Copy out every line of the records in which "audyt" can be found.

*** Given data ***

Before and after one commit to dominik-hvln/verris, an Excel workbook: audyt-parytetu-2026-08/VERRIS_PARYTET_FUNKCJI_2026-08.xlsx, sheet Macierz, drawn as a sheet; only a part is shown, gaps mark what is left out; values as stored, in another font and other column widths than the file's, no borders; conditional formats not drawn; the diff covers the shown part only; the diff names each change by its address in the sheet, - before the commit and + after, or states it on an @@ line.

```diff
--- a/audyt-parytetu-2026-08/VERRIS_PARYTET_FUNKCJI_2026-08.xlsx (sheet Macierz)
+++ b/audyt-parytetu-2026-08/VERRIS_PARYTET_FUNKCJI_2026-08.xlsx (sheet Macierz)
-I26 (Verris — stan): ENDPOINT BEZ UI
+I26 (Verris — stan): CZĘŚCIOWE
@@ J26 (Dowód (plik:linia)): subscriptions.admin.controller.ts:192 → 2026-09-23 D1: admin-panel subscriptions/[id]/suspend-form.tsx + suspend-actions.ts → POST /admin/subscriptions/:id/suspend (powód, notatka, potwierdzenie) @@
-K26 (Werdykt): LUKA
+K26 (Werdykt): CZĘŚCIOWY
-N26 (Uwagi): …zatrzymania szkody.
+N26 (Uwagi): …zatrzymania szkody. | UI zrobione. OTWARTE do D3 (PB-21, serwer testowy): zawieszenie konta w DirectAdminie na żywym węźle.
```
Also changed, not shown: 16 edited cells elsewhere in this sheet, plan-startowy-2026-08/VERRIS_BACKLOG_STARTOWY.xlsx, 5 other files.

*** End of Given data ***

Response box:
Before and after one commit to dominik-hvln/verris, an Excel workbook: audyt-parytetu-2026-08/VERRIS_PARYTET_FUNKCJI_2026-08.xlsx, sheet Macierz, drawn as a sheet; only a part is shown, gaps mark what is left out; values as stored, in another font and other column widths than the file's, no borders; conditional formats not drawn; the diff covers the shown part only; the diff names each change by its address in the sheet, - before the commit and + after, or states it on an @@ line.
--- a/audyt-parytetu-2026-08/VERRIS_PARYTET_FUNKCJI_2026-08.xlsx (sheet Macierz)
+++ b/audyt-parytetu-2026-08/VERRIS_PARYTET_FUNKCJI_2026-08.xlsx (sheet Macierz)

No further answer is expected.